In the Middle East and in Eastern Europe, the skies are burning. The tragedy of what has been happening in Ukraine over the last 20 months and in Israel and Gaza this past month is impossible to put into words. So many innocent lives have been senselessly lost, and the destruction that has been wreaked makes it difficult to imagine how people will ever be able to rebuild their lives.
It is gut-wrenching to stand by as fellow humans suffer, all the more considering how oblivious we were to the mounting threats, having dismissed a Ukraine war as implausible and seeing not even Israel and its much-vaunted intelligence apparatus in any way prepared for the dramatic situation we face today.
As our eyes are fixed on Gaza and Ukraine, as we cry for innocent Palestinians, Israelis, Ukrainians, and Russians caught in the crossfire, we forget that we are ourselves guilty of ignoring even greater existential threats that imperil humanity in its entirety. Despite the constant signals Mother Nature is sending us — as impossible average temperature records are beaten every year, and extreme weather inexorably increases in frequency and intensity — we knowingly choose to look the other way and dismiss the mounting evidence that we must indeed act urgently to bring our planet back from the brink.
In an article in The Washington Post titled “Why many scientists are now saying climate change is an all-out emergency,” we learn that “the world only has six years left at current emissions levels before racing past the (1.5 degrees Celsius) temperature limit” set as the red line not to be crossed in the Paris Agreement signed only seven years ago. In 2009, the world needed to cut its emissions only by some 3 percent per year to achieve that goal; in 2020, the emission cuts needed had already jumped to 9 percent per year. Unless we kick-start some radical global action to reduce carbon emissions over the next couple of years, it is almost assured that we will enter a treacherous world of average temperatures 3 degrees Celsius above pre-industrial levels, with correspondingly catastrophic consequences. The climate disasters that have become commonplace these past years will seem like a fresh spring breeze in comparison.
Mounting evidence does not only point at a looming climate emergency — as otherwise notoriously “neutral” scientists now call it — but also at our absolute obliviousness and disregard when faced with clear signs that lives are in acute danger, whether it be from runaway climate change or from wars that could have been prevented if we had any sense of responsibility or decency. Our arrogance is leading us down a very dark path, persistently adding more fuel to the fire rather than shaking ourselves to wake up and show we actually care for other humans and other living beings on this Earth.
We are all too occupied playing with our wondrous new technological toys that we forget their primary use should be to help us understand the dramatic situation we have put ourselves, our fellow humans and our planet in. We human beings are not as advanced or as smart as we think ourselves to be after all. There are species of animals on this Earth that have been in existence for hundreds of millions of years, yet they have been able to live in balance with all other forms of life all that time. It has taken humans not even 200 years to push our planet and life as we know it to the brink.
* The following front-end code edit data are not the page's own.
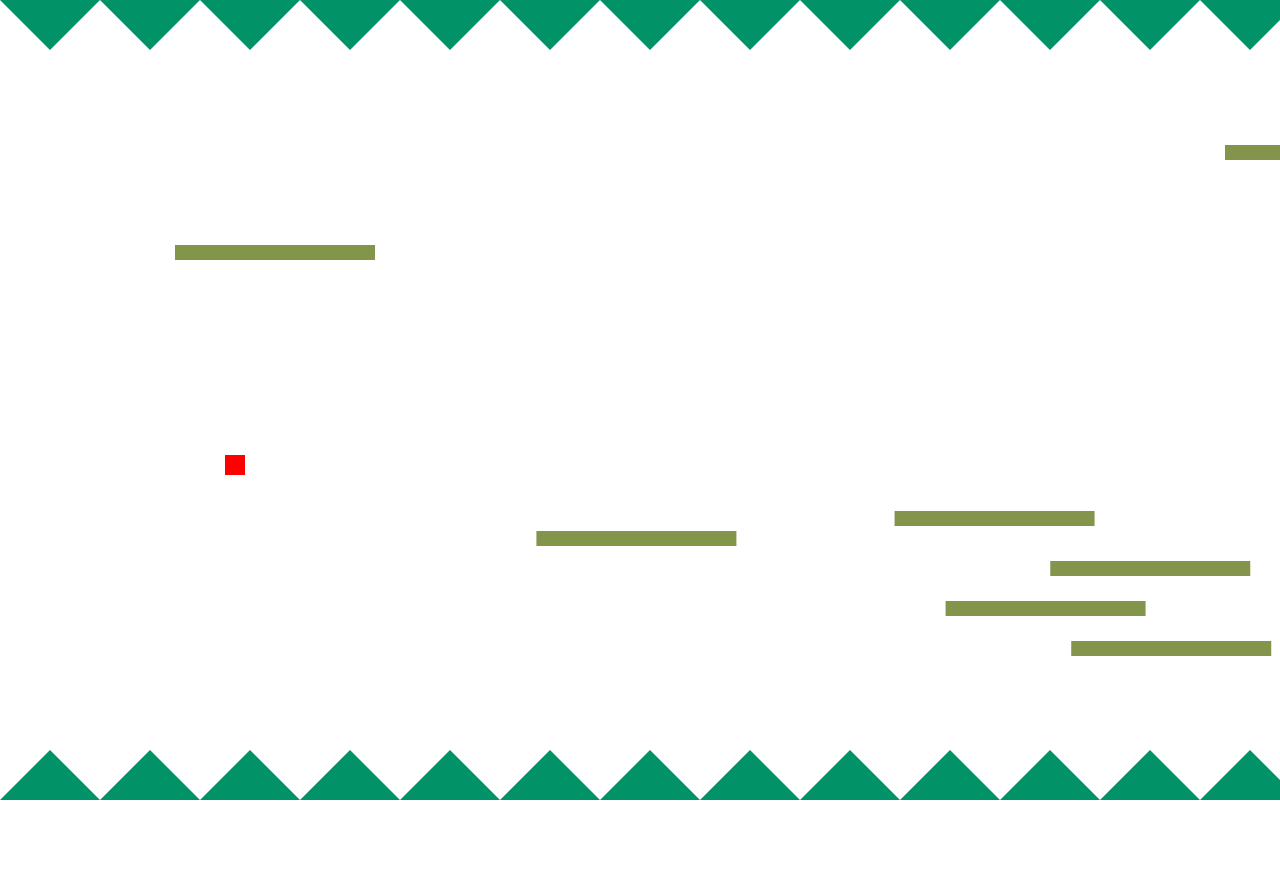
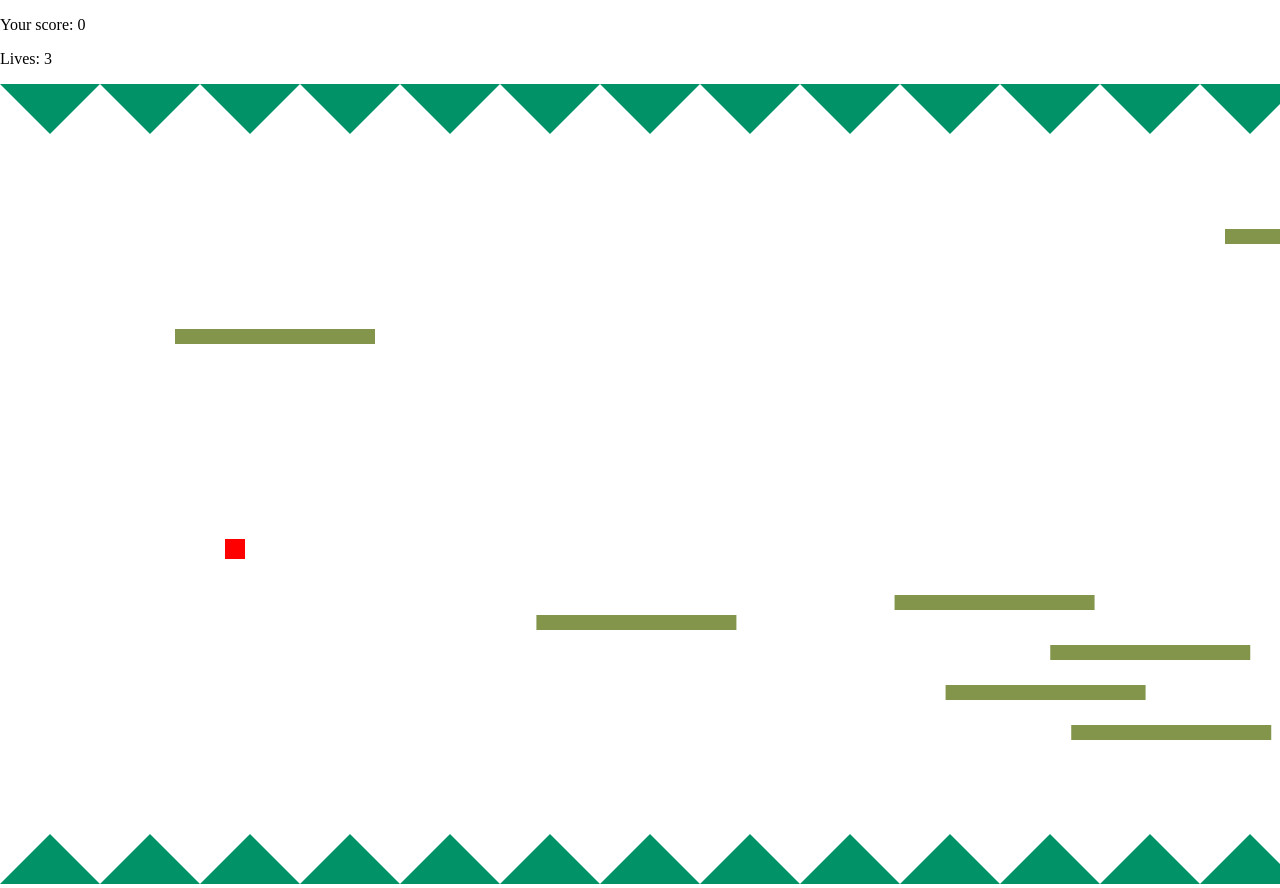
Before and after one commit to Jain2003/DeltaTask2, a plain HTML site: page index.html in a window 1280 px wide. Before the commit the page ends 804 px from the top, so only its background shows below. Drawn offline with Linux system fonts and the light colour scheme.

Commit message:
complete

```diff
--- a/index.html
+++ b/index.html
@@ -2,11 +2,26 @@
 <html lang="en" dir="ltr">
   <head>
     <meta charset="utf-8">
-    <title>Game</title>
+    <title>Task 2</title>
     <link rel="stylesheet" href="styles.css">
+    <link rel="preconnect" href="https://fonts.googleapis.com" >
+    <link rel="preconnect" href="https://fonts.gstatic.com" crossorigin >
+    <link
+      href="https://fonts.googleapis.com/css2?family=Open+Sans:wght@300;400;500;600&display=swap"
+      rel="stylesheet">
   </head>
   <body>
-    <canvas></canvas>
+    <div class="flex-container">
+  <div class="flex-item-left">
+    <div class="details">
+      <p id ="score">Your score: <span class="scoreCount">0</span></p>
+    </div>
+  </div>
+  <div class="flex-item-right">
+    <p id="lives">Lives: <span class="livesCount">3</span></p>
+  </div>
+</div>
+<canvas></canvas>
     <script src="index.js" charset="utf-8"></script>
   </body>
 </html>
```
The tragedy of us humans is that we have every capacity and ability to understand what is happening around us, even to act effectively to prevent the tragic consequences we and the rest of the planet now certainly face. Yet we choose to turn our heads away from what is in front of us, seeking instead the blinding light of an anesthetizing screen or the righteous indignation of judging other human beings for a situation we are all equally responsible for. Please, it is time to wake up.
• Hassan bin Youssef Yassin worked with Saudi petroleum ministers Abdullah Tariki and Ahmed Zaki Yamani from 1959 to 1967. He led the Saudi Information Office in Washington from 1972 to 1981 and served with the Arab League observer delegation to the UN from 1981 to 1983.